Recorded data

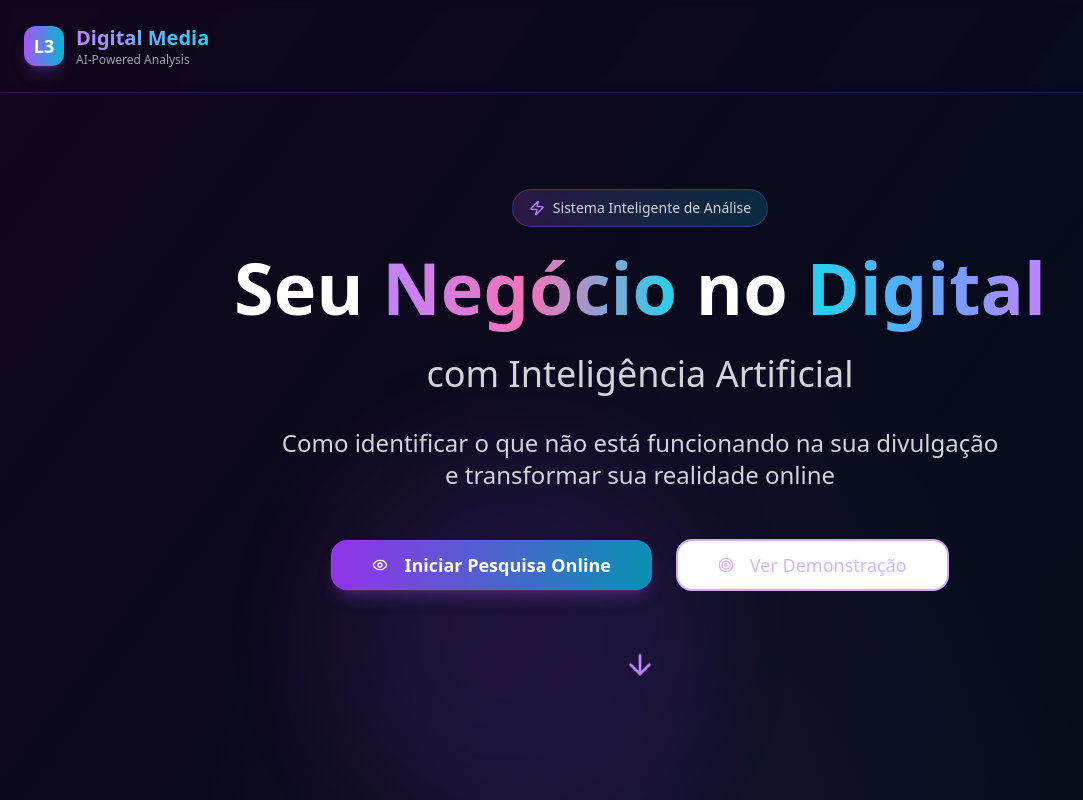
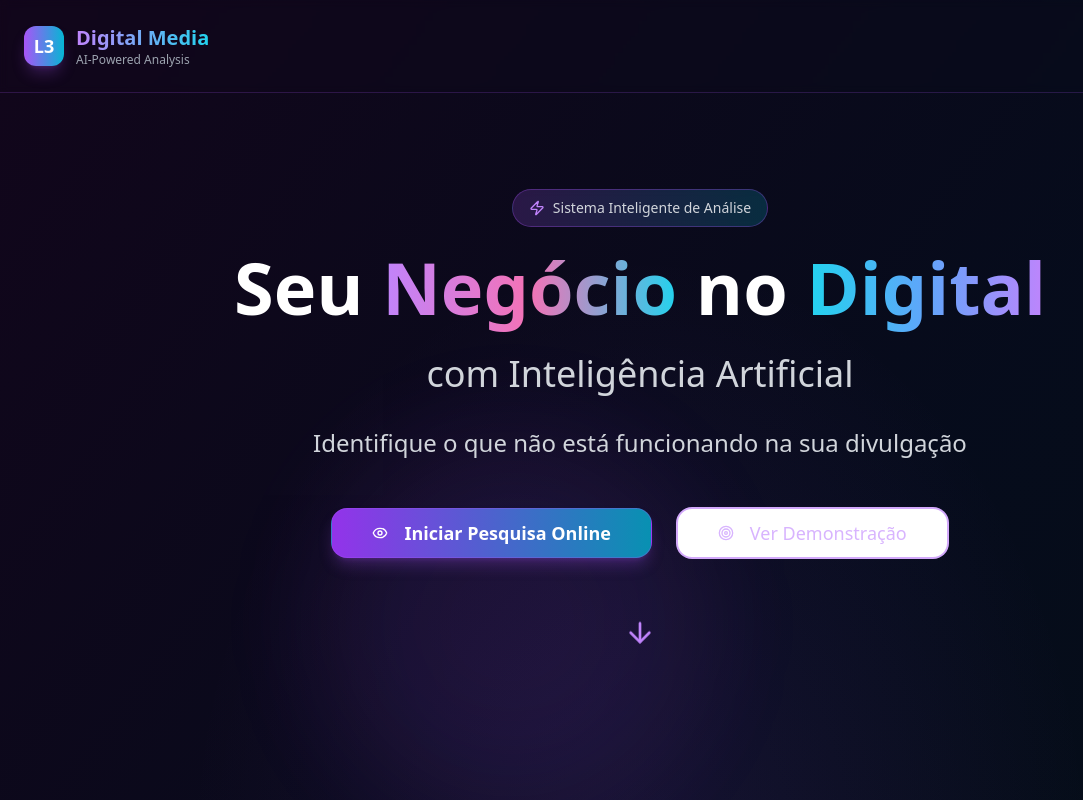
Before and after one commit to Andchiesa/business-boost-insights, a React (Vite) app: page / in a window 1280 px wide. Shown: the top 800 px of the page, without its empty margins (0-1083 px from the left). Built offline with nearby package versions, Linux system fonts and the light colour scheme.

Commit message:
Update Index.tsx

```diff
--- a/src/pages/Index.tsx
+++ b/src/pages/Index.tsx
@@ -56,8 +56,7 @@ const Index = () => {
         </div>
 
         <p className="text-xl md:text-2xl text-gray-300 mb-12 max-w-4xl mx-auto leading-relaxed">
-          Como identificar o que não está funcionando na sua divulgação
-         <p> e transformar sua realidade online </p>
+          Identifique o que não está funcionando na sua divulgação
         </p>
 
         <div className="flex flex-col sm:flex-row gap-6 justify-center items-center mb-16">
```
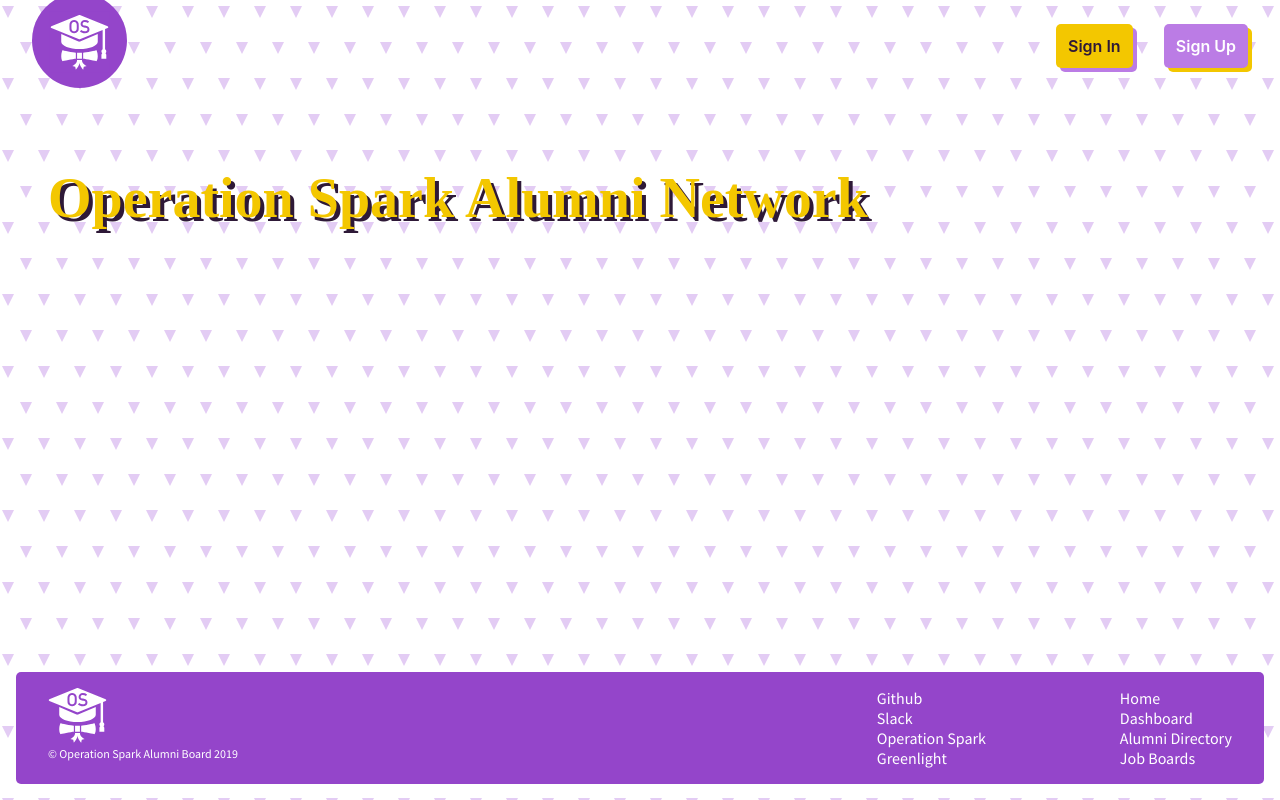
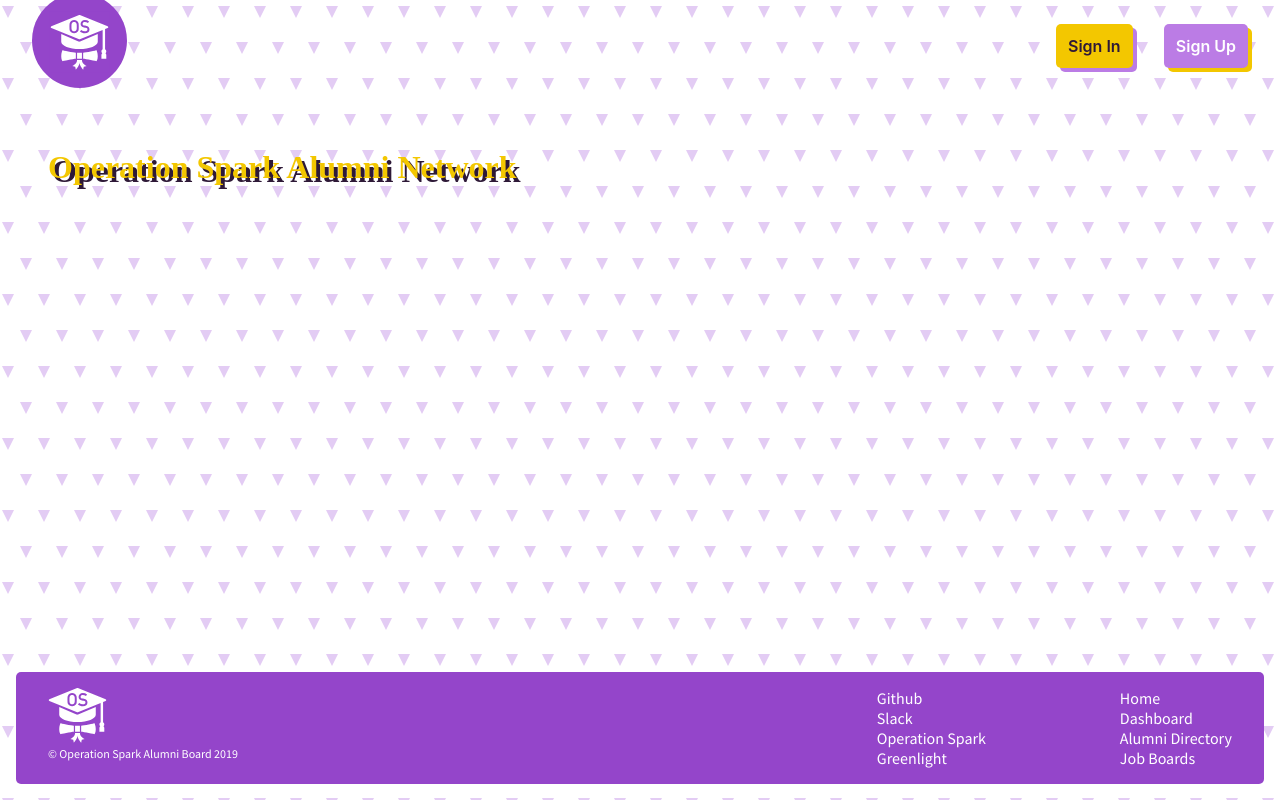
Before and after one commit to OperationSparkAlumni/alumni-network, a React (Create React App) app: page / in a window 1280 px wide. Built offline with nearby package versions, Linux system fonts and the light colour scheme.

Commit message:
makes style utilities more customizable via props

```diff
--- a/src/common/styles.js
+++ b/src/common/styles.js
@@ -1,21 +1,28 @@
 import styled from 'styled-components';
 
-import colors from './colors';
-
 const Row = styled.div`
+  align-items: ${({ alignItems }) => alignItems};
   display: flex;
+  justify-content: ${({ justifyContent }) => justifyContent};
+  margin: ${({ margin }) => margin};
+  padding: ${({ padding }) => padding};
 `;
 
 const Column = styled.div`
+  align-items: ${({ alignItems }) => alignItems};
   display: flex;
   flex-direction: column;
+  justify-content: ${({ justifyContent }) => justifyContent};
+  margin: ${({ margin }) => margin};
+  padding: ${({ padding }) => padding};
 `;
 
 const Heading = styled.h1`
-  color: ${({ color }) => color ? color : colors.white};
+  color: ${({ color }) => color};
   font-family: Atami-Bold;
-  font-size: ${({ fontSize }) => fontSize ? fontSize : '3.5rem'};
-  text-shadow: .25rem .25rem 0 ${({ textShadowColor }) => textShadowColor ? textShadowColor : colors.translucentLightPurple};
+  font-size: ${({ fontSize }) => fontSize};
+  margin: ${({ margin }) => margin};
+  text-shadow: .25rem .25rem 0 ${({ textShadowColor }) => textShadowColor};
 `;
 
 export {
```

▶ Description of the task:
Keeping the pictures out, output the records from above exactly and completely.

▶ Reply:
Before and after one commit to Andchiesa/business-boost-insights, a React (Vite) app: page / in a window 1280 px wide. Shown: the top 800 px of the page, without its empty margins (0-1083 px from the left). Built offline with nearby package versions, Linux system fonts and the light colour scheme.

Commit message:
Update Index.tsx

```diff
--- a/src/pages/Index.tsx
+++ b/src/pages/Index.tsx
@@ -56,8 +56,7 @@ const Index = () => {
         </div>
 
         <p className="text-xl md:text-2xl text-gray-300 mb-12 max-w-4xl mx-auto leading-relaxed">
-          Como identificar o que não está funcionando na sua divulgação
-         <p> e transformar sua realidade online </p>
+          Identifique o que não está funcionando na sua divulgação
         </p>
 
         <div className="flex flex-col sm:flex-row gap-6 justify-center items-center mb-16">
```
Before and after one commit to OperationSparkAlumni/alumni-network, a React (Create React App) app: page / in a window 1280 px wide. Built offline with nearby package versions, Linux system fonts and the light colour scheme.

Commit message:
makes style utilities more customizable via props

```diff
--- a/src/common/styles.js
+++ b/src/common/styles.js
@@ -1,21 +1,28 @@
 import styled from 'styled-components';
 
-import colors from './colors';
-
 const Row = styled.div`
+  align-items: ${({ alignItems }) => alignItems};
   display: flex;
+  justify-content: ${({ justifyContent }) => justifyContent};
+  margin: ${({ margin }) => margin};
+  padding: ${({ padding }) => padding};
 `;
 
 const Column = styled.div`
+  align-items: ${({ alignItems }) => alignItems};
   display: flex;
   flex-direction: column;
+  justify-content: ${({ justifyContent }) => justifyContent};
+  margin: ${({ margin }) => margin};
+  padding: ${({ padding }) => padding};
 `;
 
 const Heading = styled.h1`
-  color: ${({ color }) => color ? color : colors.white};
+  color: ${({ color }) => color};
   font-family: Atami-Bold;
-  font-size: ${({ fontSize }) => fontSize ? fontSize : '3.5rem'};
-  text-shadow: .25rem .25rem 0 ${({ textShadowColor }) => textShadowColor ? textShadowColor : colors.translucentLightPurple};
+  font-size: ${({ fontSize }) => fontSize};
+  margin: ${({ margin }) => margin};
+  text-shadow: .25rem .25rem 0 ${({ textShadowColor }) => textShadowColor};
 `;
 
 export {
```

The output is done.